[TASK DESCRIPTION] Copy every line of the records below that holds the word "this".
========================
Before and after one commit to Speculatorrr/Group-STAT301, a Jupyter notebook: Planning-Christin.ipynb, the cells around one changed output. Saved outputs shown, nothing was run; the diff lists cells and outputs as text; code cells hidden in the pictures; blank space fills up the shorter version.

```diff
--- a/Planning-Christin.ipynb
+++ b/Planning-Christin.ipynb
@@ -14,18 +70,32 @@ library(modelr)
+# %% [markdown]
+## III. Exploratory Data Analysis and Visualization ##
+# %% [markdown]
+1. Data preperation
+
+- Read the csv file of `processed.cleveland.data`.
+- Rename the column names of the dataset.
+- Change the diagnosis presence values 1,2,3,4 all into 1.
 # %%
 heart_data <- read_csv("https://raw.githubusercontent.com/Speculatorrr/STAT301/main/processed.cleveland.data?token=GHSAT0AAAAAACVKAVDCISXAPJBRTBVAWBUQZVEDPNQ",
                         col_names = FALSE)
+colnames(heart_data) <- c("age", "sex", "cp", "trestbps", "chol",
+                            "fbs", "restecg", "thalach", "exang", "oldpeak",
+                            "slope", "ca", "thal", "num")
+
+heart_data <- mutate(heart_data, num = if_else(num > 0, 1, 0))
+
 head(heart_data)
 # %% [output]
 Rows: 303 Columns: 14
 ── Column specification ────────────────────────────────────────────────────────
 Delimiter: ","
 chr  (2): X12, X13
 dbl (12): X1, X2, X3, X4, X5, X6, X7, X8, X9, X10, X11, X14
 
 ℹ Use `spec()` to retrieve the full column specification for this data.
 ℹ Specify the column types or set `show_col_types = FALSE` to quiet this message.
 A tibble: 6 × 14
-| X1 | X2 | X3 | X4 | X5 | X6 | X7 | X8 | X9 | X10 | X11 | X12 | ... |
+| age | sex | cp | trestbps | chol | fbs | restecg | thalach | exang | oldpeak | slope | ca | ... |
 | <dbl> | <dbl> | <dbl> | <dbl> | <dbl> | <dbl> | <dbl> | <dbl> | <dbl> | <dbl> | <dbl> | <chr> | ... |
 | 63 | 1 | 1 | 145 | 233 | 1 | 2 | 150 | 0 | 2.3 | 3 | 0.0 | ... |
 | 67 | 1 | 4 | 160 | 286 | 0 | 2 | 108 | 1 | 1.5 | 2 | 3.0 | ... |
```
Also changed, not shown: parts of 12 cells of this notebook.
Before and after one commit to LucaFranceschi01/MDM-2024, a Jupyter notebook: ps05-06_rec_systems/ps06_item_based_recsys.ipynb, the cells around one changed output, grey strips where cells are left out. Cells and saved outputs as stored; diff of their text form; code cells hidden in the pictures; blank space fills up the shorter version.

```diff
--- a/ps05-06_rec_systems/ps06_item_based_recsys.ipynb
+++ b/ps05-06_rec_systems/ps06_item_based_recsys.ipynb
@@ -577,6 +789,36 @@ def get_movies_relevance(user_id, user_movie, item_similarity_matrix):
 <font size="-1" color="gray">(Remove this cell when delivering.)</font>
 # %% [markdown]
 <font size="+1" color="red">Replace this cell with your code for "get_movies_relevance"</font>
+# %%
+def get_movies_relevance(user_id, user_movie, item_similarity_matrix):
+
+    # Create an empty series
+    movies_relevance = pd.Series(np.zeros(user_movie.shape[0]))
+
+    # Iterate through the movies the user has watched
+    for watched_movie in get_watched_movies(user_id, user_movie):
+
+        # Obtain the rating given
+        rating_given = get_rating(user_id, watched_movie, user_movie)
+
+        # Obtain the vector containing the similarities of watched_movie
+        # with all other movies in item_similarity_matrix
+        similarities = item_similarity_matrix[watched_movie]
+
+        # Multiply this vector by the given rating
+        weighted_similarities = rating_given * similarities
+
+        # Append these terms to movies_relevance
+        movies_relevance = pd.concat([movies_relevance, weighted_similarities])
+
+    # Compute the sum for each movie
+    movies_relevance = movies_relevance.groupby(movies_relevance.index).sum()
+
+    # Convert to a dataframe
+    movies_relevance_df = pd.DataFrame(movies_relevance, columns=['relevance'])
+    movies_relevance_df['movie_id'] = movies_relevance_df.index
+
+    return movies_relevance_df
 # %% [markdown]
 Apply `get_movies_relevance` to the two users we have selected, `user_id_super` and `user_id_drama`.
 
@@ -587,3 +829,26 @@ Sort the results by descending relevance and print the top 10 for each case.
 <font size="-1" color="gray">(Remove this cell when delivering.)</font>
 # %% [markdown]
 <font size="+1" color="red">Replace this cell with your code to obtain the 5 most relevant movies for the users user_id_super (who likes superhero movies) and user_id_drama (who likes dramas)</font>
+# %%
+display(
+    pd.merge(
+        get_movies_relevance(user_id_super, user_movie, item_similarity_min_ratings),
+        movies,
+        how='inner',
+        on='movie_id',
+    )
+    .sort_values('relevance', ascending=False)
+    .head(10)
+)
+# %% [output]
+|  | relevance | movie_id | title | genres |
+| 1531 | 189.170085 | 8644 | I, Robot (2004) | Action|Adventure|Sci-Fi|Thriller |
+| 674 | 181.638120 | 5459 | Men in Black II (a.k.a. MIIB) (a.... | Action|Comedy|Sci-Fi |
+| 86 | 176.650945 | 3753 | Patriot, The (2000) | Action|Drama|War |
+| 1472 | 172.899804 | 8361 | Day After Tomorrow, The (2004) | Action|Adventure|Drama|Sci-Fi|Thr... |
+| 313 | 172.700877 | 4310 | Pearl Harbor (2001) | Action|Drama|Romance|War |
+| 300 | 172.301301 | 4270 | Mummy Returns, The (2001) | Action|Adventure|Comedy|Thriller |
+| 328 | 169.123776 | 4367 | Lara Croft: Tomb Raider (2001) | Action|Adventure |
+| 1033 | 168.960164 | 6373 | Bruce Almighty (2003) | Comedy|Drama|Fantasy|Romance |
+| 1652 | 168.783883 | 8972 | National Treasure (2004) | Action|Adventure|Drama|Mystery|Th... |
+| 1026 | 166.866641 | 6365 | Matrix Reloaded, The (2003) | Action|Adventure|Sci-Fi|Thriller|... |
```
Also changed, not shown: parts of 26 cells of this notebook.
========================
[EXPECTED ANSWER]
 ℹ Use `spec()` to retrieve the full column specification for this data.
 ℹ Specify the column types or set `show_col_types = FALSE` to quiet this message.
Also changed, not shown: parts of 12 cells of this notebook.
 <font size="-1" color="gray">(Remove this cell when delivering.)</font>
 <font size="+1" color="red">Replace this cell with your code for "get_movies_relevance"</font>
+        # Multiply this vector by the given rating
 <font size="-1" color="gray">(Remove this cell when delivering.)</font>
 <font size="+1" color="red">Replace this cell with your code to obtain the 5 most relevant movies for the users user_id_super (who likes superhero movies) and user_id_drama (who likes dramas)</font>
Also changed, not shown: parts of 26 cells of this notebook.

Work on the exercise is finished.